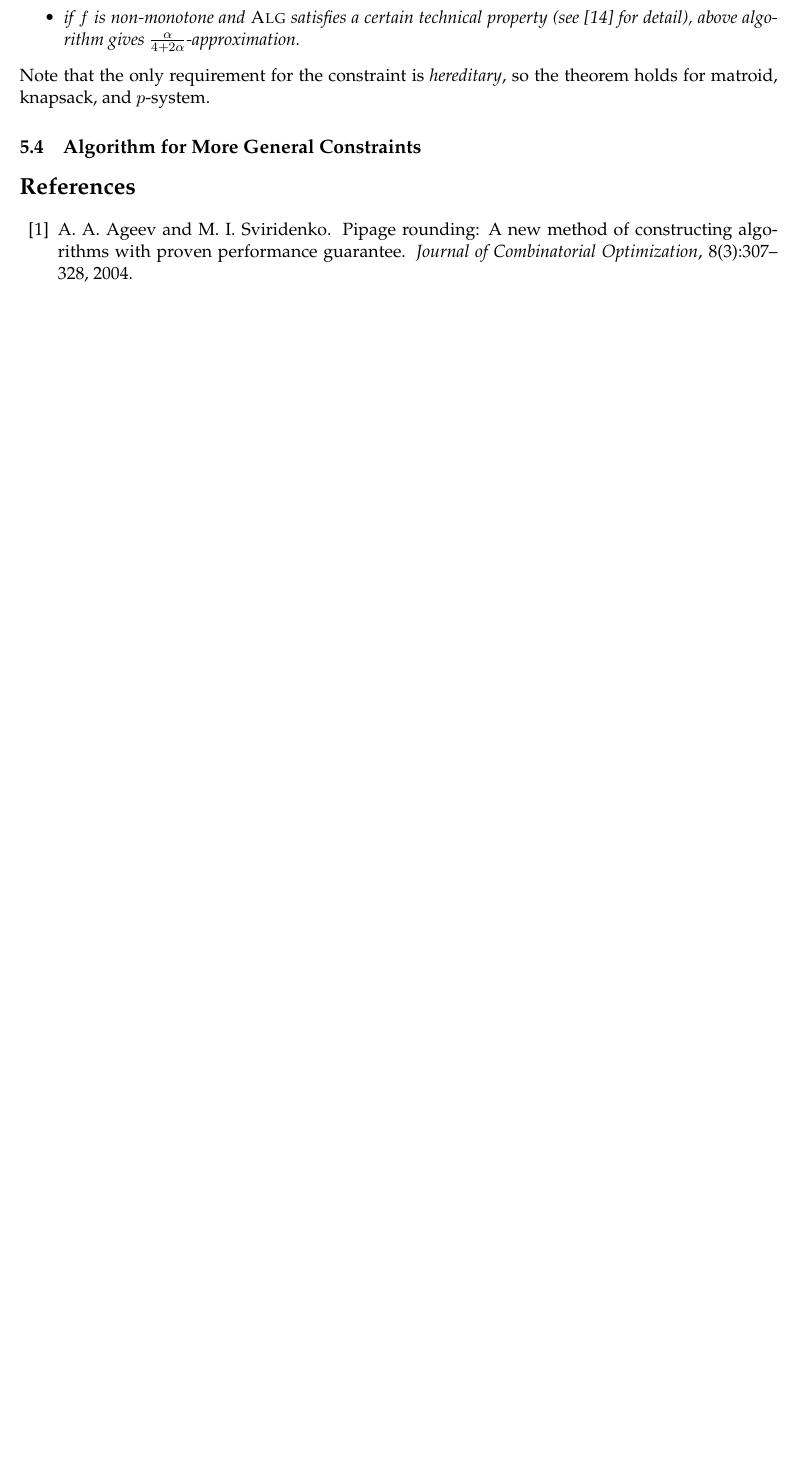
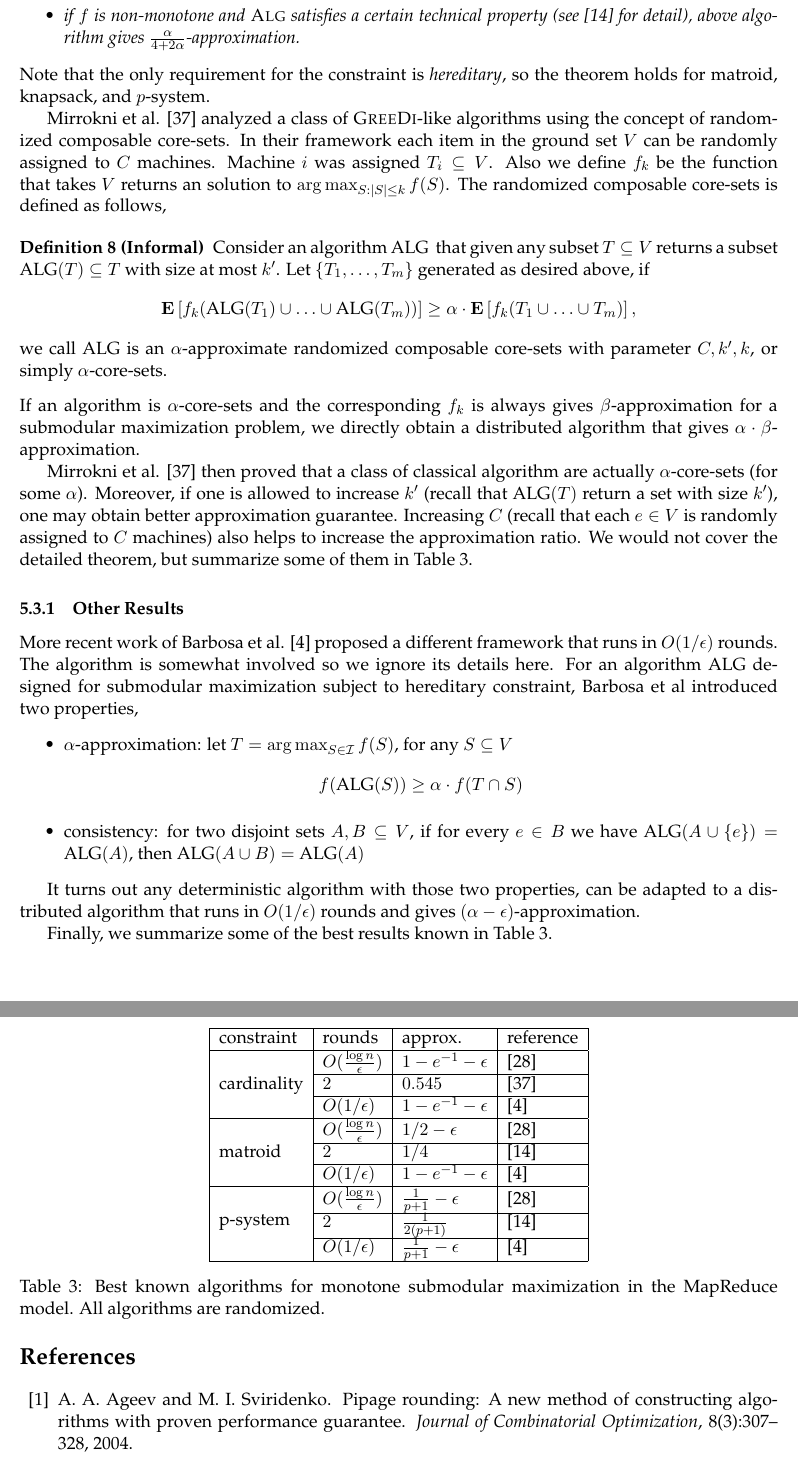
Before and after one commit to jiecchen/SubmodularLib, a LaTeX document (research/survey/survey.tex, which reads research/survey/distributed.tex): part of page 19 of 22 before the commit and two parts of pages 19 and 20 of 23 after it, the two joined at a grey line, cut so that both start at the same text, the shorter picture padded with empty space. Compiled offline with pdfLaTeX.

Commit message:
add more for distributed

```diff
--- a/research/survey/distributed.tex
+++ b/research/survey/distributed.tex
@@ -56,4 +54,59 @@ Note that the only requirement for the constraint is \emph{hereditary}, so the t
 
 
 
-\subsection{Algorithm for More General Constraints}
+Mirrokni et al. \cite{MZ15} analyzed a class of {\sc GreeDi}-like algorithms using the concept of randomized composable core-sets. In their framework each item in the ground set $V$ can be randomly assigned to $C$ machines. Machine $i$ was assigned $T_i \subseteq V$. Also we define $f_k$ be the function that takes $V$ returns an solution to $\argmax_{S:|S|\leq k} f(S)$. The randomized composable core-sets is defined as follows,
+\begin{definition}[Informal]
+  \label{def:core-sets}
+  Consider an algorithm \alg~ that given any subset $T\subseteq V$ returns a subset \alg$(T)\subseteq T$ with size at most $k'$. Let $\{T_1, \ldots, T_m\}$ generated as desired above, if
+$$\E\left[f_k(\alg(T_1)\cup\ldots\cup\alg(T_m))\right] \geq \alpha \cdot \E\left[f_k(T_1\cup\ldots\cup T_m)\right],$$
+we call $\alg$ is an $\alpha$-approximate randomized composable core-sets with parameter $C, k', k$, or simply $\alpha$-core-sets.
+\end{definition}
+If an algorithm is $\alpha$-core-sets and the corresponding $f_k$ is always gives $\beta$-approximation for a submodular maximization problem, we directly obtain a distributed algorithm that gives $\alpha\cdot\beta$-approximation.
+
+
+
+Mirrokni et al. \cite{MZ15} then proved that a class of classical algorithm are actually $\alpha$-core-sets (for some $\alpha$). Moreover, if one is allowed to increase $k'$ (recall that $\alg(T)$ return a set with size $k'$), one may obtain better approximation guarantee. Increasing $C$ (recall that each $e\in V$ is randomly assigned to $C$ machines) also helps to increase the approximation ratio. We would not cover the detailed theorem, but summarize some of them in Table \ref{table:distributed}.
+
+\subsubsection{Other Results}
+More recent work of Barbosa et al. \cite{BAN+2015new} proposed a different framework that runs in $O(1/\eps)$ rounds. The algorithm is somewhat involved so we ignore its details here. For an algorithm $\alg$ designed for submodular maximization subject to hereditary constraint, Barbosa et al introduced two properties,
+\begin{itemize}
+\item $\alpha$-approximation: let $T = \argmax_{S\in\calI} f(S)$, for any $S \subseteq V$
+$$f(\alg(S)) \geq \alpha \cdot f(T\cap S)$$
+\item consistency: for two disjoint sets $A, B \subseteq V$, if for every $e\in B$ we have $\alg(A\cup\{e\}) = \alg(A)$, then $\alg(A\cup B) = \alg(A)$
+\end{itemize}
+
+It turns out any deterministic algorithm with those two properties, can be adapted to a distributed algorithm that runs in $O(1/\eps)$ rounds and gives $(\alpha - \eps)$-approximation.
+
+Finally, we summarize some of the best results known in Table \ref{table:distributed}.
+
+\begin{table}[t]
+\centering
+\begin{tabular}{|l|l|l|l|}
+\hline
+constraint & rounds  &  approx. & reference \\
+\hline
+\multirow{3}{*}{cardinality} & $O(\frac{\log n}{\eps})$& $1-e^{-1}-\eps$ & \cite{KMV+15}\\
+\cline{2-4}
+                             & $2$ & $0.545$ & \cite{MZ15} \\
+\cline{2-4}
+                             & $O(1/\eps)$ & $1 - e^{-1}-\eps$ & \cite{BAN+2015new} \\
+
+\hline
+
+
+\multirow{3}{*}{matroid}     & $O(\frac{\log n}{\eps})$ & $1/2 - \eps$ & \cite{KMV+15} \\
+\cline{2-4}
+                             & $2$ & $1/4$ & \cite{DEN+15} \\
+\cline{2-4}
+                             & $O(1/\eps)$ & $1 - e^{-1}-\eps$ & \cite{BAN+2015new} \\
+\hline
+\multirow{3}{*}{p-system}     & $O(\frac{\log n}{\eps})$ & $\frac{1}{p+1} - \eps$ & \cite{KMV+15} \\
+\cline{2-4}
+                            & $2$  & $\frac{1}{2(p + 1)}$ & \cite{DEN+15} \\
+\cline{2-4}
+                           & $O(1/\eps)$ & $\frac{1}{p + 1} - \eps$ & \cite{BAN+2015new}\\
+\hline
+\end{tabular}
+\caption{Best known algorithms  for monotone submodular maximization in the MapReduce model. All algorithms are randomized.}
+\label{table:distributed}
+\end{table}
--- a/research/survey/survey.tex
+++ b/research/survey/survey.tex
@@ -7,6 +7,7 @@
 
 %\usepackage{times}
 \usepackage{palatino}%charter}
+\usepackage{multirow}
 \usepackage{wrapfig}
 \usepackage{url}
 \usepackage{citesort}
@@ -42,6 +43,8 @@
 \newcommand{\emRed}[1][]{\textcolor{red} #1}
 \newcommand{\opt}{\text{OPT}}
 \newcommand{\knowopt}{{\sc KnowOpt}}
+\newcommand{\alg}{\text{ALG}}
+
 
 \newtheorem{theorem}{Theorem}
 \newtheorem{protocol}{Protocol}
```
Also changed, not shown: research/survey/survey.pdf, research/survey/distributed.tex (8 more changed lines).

--

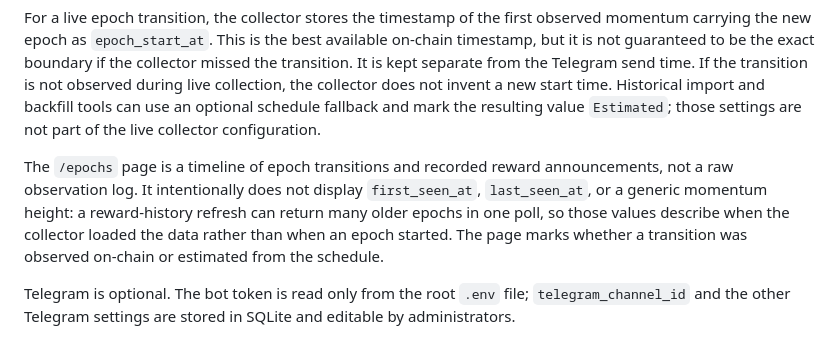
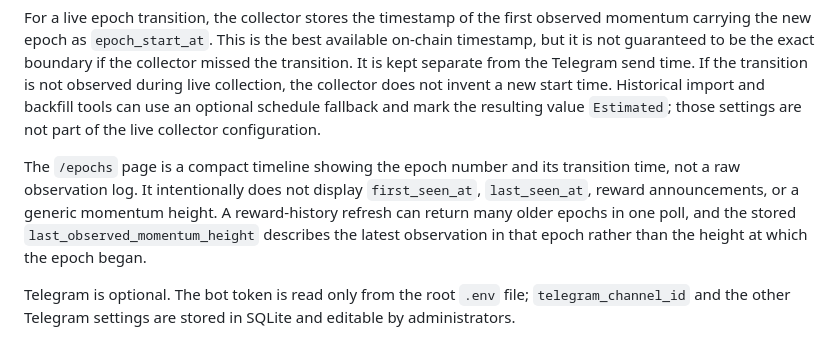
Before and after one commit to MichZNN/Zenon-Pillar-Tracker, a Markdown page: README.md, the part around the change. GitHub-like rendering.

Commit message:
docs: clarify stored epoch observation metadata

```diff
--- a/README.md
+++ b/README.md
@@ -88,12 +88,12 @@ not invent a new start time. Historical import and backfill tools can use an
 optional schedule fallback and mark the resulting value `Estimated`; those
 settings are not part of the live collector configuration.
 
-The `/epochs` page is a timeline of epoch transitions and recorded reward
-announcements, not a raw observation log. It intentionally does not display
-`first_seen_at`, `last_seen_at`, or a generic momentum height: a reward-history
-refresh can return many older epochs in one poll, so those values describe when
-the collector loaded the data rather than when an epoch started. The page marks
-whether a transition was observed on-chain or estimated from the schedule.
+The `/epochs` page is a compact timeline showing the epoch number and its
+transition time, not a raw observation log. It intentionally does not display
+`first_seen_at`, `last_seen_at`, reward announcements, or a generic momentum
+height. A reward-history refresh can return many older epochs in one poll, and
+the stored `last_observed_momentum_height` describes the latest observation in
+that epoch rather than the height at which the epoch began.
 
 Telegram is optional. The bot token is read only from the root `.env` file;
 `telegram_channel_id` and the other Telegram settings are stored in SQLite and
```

* * *

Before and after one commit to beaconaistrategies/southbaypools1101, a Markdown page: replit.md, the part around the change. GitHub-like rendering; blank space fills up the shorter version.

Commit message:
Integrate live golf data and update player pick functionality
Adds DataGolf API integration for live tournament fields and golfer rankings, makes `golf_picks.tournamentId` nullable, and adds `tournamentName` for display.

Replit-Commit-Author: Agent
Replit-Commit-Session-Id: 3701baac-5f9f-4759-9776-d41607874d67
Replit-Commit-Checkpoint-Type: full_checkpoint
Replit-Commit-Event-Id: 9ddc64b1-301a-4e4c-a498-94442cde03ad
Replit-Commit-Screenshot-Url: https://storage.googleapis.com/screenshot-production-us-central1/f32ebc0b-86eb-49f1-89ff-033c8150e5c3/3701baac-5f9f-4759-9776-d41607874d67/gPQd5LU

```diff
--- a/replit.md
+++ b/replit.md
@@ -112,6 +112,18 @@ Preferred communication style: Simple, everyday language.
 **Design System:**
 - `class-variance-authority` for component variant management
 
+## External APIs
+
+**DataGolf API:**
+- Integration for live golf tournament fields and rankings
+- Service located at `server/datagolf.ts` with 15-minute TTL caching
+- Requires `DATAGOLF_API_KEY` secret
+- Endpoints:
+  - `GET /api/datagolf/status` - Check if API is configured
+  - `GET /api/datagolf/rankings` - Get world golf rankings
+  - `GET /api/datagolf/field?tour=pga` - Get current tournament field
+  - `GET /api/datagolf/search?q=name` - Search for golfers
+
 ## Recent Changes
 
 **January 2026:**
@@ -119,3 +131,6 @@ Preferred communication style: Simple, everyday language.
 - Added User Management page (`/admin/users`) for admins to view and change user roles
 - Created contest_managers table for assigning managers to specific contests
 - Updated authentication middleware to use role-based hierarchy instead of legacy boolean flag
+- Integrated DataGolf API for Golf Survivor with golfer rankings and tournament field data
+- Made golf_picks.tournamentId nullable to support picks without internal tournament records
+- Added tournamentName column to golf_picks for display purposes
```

→ TO DO: Where a line in the entries holds the word "begin", copy that line.

→ RESPONSE TO THIS TASK:
+\begin{definition}[Informal]
+\begin{itemize}
+\begin{table}[t]
+\begin{tabular}{|l|l|l|l|}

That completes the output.